Below, we look back at some of the past year’s key comedy releases, performers and breakthrough moments that we got our funny bone caught in.
Seriously though, climate change. What the fuck are we going to do?! Isn’t it obvious what we have to do?! Why aren’t we listening to the scientists?!
To see more of Exclaim!'s Best of 2015 lists, head here.
Top 10 Hilariously Good Comedy Moments
10. Nathan Macintosh’s I Wasn't Talking
Nathan Macintosh is the kind of comedian you could find at almost any comedy club across Canada — likeable, relatable and familiar. But the New York-via-Toronto-via-Halifax comedian has discovered a knack for taking the familiar and morphing it into something edgy, adroit and downright twisted.

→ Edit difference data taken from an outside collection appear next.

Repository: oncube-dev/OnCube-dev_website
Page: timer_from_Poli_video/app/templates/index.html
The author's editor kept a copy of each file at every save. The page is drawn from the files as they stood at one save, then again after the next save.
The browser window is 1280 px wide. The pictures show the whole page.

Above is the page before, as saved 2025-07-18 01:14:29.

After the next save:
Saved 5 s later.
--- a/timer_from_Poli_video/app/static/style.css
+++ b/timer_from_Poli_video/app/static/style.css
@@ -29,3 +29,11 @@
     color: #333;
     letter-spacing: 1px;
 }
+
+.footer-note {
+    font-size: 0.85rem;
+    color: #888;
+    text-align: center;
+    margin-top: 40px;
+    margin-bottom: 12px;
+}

Although Macintosh is mostly known as a clean comedian, on his debut album, he's not afraid to venture into darker territories, drawing on personal experiences to create smart and well-written bits that touch on his un-masculine demeanour, growing up without a father, and his love of hip-hop. With each bit only lasting around a minute, Macintosh uses his rapid-fire delivery to drive across his sometimes ridiculous and often poignant views on the Canadian experience.
On the surface, Macintosh may seem like your average club comedian, but I Wasn't Talking (out now on Comedy Records) proves that he looks deeper and works harder than your run-of-the-mill Yuk Yuk's joke-slinger.
9. W/Bob & David (aka the return of the Mr. Show brain trust)
The reunion century has been pumped full of a lot of gooey nostalgia jelly already, but few returns were as anticipated or surprising as Bob Odenkirk and David Cross reassembling the cast and crew of their fabled, influential sketch program, Mr. Show with Bob and David. Originally an HBO property that ran between 1995 and 1998, Mr. Show is generally regarded as the greatest talent laboratory of its era for alt-comedy.
Over four episodes on Netflix, W/Bob & David exhibits a unique kind of timelessness, rarely digging its teeth into anything particularly topical. While there are aesthetic tinges that recall the end of the 1990s and a few spoofs of contemporary culture and politics, the show essentially proves how funny and adept this confluence of people (including Scott Aukerman and Paul F. Tompkins, among others) is at writing transcendently edgy sketch comedy. Here’s hoping there’s more on the way.
8. Dave Hill’s Let Me Turn You On
Multi-talented surreal absurdist Dave Hill is a low-key dude who messes with stand-up conventions on his thoroughly entertaining record.
With its mix of live jokes performed at Union Hall in Brooklyn and monologues set to space-y guitar-led music, Let Me Turn You On is about as dynamic as it can be, and Hill's material and vaguely stoner-y presence are charmingly refreshing.
An unsettling, off-kilter feeling that reality is being fucked with is prevalent throughout Hill's record; his is a strange, cool world to live in.
7. Aziz Ansari’s hilarious, heartfelt Master of None
Hyperactive comedian/actor Aziz Ansari surprised everyone with his charming, heartfelt take on the latter days of bachelorhood in New York. Disguised as a conventional sitcom on Netflix, Master of None really is a coming-of-age story told over ten interconnected, cinematically produced episodes that have the style and flair of Woody Allen (not to mention observational fatalist acolytes like Larry David and Louis C.K.) in his most daring and uncompromising state.
If you’ve followed Ansari’s stand-up or read his acclaimed 2015 book, Modern Romance: An Investigation, you’ll recognize that, as Dev, he’s playing a version of himself, processing societal conventions about love and happiness and how life is supposed to work. He and his writers and cast bring a rare sensitivity to topics like aging, entitlement, decency, existential dread and interpersonal relationships. It’s funny because, if you’re dealing or have dealt with the same issues (and who hasn’t), it’s true.
6. Eugene Mirman’s I’m Sorry (You’re Welcome)
In a year where anti-humour made significant waves (see H. Jon Benjamin's Well, I Should Have..., the Neil Hamburger-starring indie flick Entertainment and the entire third season of Nathan for You), Eugene Mirman took the proverbial cake.
Released months after his underwhelming Netflix special, Vegan on His Way to the Complain Store, the stand-up portion of Mirman's fifth album comes off even more loose, edgy and illogical. Not only did the Brooklyn-based comedian release one of the most irreverent live albums of the year with I'm Sorry (You're Welcome) (Sub Pop), but the nine-volume special edition stands as one of the most confounding, unnecessary and brave releases in the history of recorded comedy.
After these 50 minutes of semi-structured jokes, Mirman's humour truly runs amok, as the next 528 tracks includes the comedian delivering meditation sounds, erotic soundscapes, a sound effect library, “digital drugs,” 45 minutes of crying and 195 orgasm sounds.
What makes I'm Sorry (You're Welcome) a true watershed release is that it presents the comedy album as concept, rather than product. Welcome to the world of avant-garde comedy albums — now with extra fart effects.